“It used to be people would hire Down kids, but now with all the insurance and liability, they’re more hesitant. If they have a small business of their own, it makes life better for them.”
Growing mushrooms isn’t that hard; it requires patience and a little planning.
The logs can be placed in the shade or in what Paula calls little sheds, so there’s no direct sun. They have some under pines and pecan trees. They have a system to mist the logs from underneath to make sure the wood is soaked.
“You remember in April, when it rained Wednesday, Thursday, Friday, Saturday and Sunday? We picked 40 pounds of mushrooms. Then the logs have to rest, so for four weeks, we had no mushrooms.”
That’s why what they’re selling at the Farmers Market is dehydrated — a good way to preserve mushrooms.
“We should have some fresh shiitakes this week.” The oyster mushrooms have been fresh.
Logs need a good soaking for 12-24 hours to get saturated. A dryer log can produce mushrooms, but “they look funny. Still taste good.” They use a tag system to keep track of what got soaked when.
Mushrooms can produce year-round, but spring, summer and fall are the typical season. During the winter, they might get five mushrooms a week, not the 40 pounds that grew in the rainy season.
Paula likes to simply sauté shiitakes with peppers, squash and onion, maybe some carrot, in butter and olive oil, then add fish sauce (available in most grocery stores) right at the end.
If you’re using the dehydrated mushrooms, you might want to soak them in a bit of water or broth before sauteeing. Fresh ones can go right in. A sauté of fresh vegetables and mushrooms would make a great, light meal for those hot summer nights.
Ron likes to cut the shiitakes in strips and dip them in water, then bread them with House Autrey chicken breader and fry them.

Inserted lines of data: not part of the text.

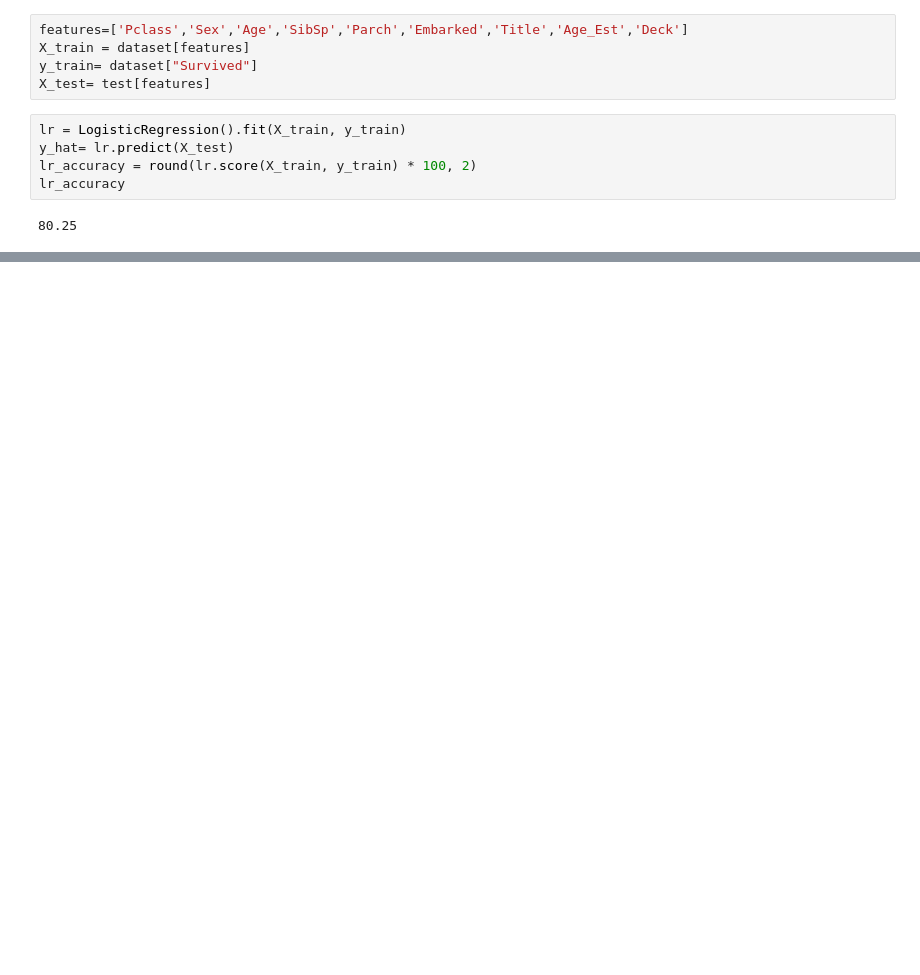
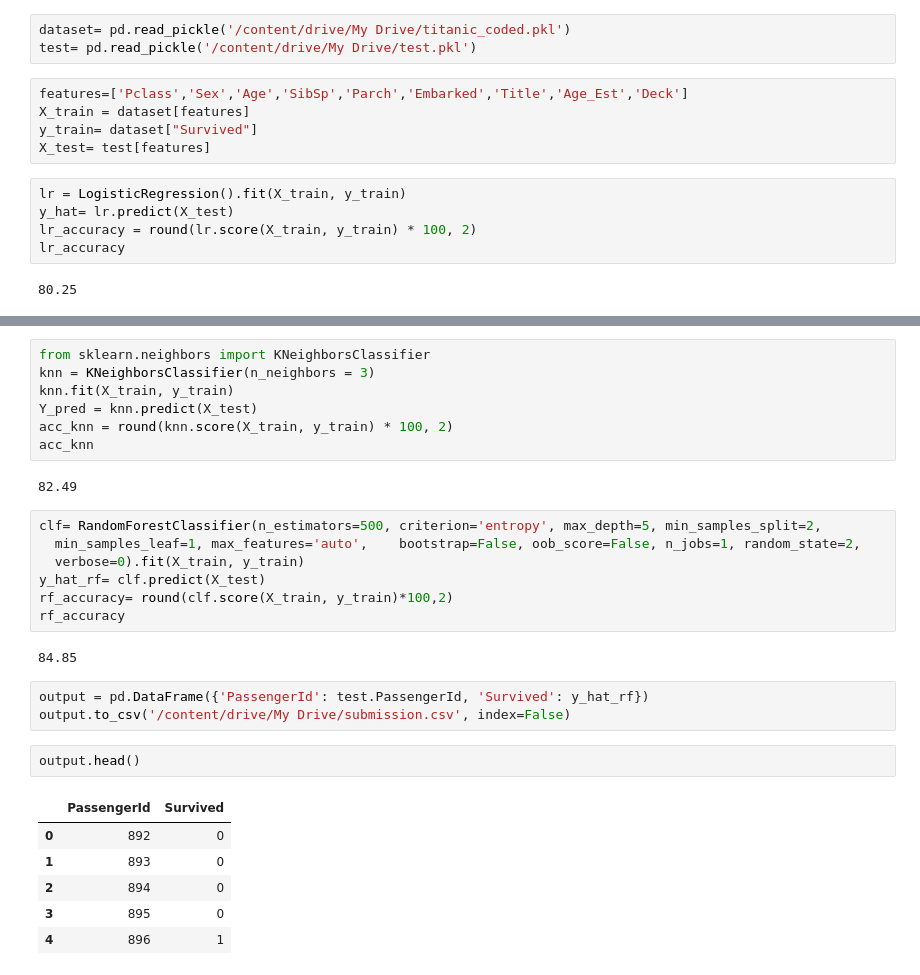
Before and after one commit to anuradhaboche/test, a Jupyter notebook: Titanic.ipynb, the cells around one changed output, grey strips where cells are left out. Saved outputs shown, nothing was run; the diff lists cells and outputs as text; blank space fills up the shorter version.

```diff
--- a/Titanic.ipynb
+++ b/Titanic.ipynb
@@ -582,6 +585,9 @@ test.head()
 # final_dataset= dataset
 dataset.to_pickle('/content/drive/My Drive/titanic_coded.pkl')
 test.to_pickle('/content/drive/My Drive/test.pkl')
+# %%
+dataset= pd.read_pickle('/content/drive/My Drive/titanic_coded.pkl')
+test= pd.read_pickle('/content/drive/My Drive/test.pkl')
 # %%
 features=['Pclass','Sex','Age','SibSp','Parch','Embarked','Title','Age_Est','Deck']
 X_train = dataset[features]
@@ -688,0 +625,30 @@ svc_accuracy
+# %%
+from sklearn.neighbors import KNeighborsClassifier
+knn = KNeighborsClassifier(n_neighbors = 3)
+knn.fit(X_train, y_train)
+Y_pred = knn.predict(X_test)
+acc_knn = round(knn.score(X_train, y_train) * 100, 2)
+acc_knn
+# %% [output]
+82.49
+# %%
+clf= RandomForestClassifier(n_estimators=500, criterion='entropy', max_depth=5, min_samples_split=2,
+  min_samples_leaf=1, max_features='auto',    bootstrap=False, oob_score=False, n_jobs=1, random_state=2,
+  verbose=0).fit(X_train, y_train)
+y_hat_rf= clf.predict(X_test)
+rf_accuracy= round(clf.score(X_train, y_train)*100,2)
+rf_accuracy
+# %% [output]
+84.85
+# %%
+output = pd.DataFrame({'PassengerId': test.PassengerId, 'Survived': y_hat_rf})
+output.to_csv('/content/drive/My Drive/submission.csv', index=False)
+# %%
+output.head()
+# %% [output]
+|  | PassengerId | Survived |
+| 0 | 892 | 0 |
+| 1 | 893 | 0 |
+| 2 | 894 | 0 |
+| 3 | 895 | 0 |
+| 4 | 896 | 1 |
```
Also changed, not shown: parts of 15 cells of this notebook.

Either Ron or Paula or both will be at the Salisbury Rowan Farmers Market as long as they have mushrooms.
They sell for $16 per pound. “I know that sounds like a lot,” Paula says, “but it takes a lot of mushrooms to make a pound. And you can buy any amount you want. You can just pick out what you want and we’ll weigh it.”
Some of those dehydrated shiitakes went into a recent lamb stew. Soaked in a little chambourcin, a dry but flavorful red wine made across North Carolina, the mushrooms plumped after just about 10 minutes and were meaty and delicious. In fact, shiitake are very satisfying and would make a great meat substitute if you are a vegetarian or cooking for one.
Here are some other ideas for shiitakes:
• Sauté them along with Swiss chard or kale for a meaty addition.
• Add a handful or two to marinara sauce.
• Fettucini Alfredo with mushrooms and asparagus
• Mushroom soup or creamy mushroom soup
• Add to any stir fry recipes
• Grill some to top burgers.
• In soups and stews
• Mushroom omelette, with some gruyere cheese.
• Add some to sausage gravy and make it a gourmet delight.
Oyster mushrooms are a little more delicate, but can be used in salads and stir-fries, or lightly battered and fried. Just tear them into the size you want and use your favorite batter recipe, perhaps a light tempura batter such as this one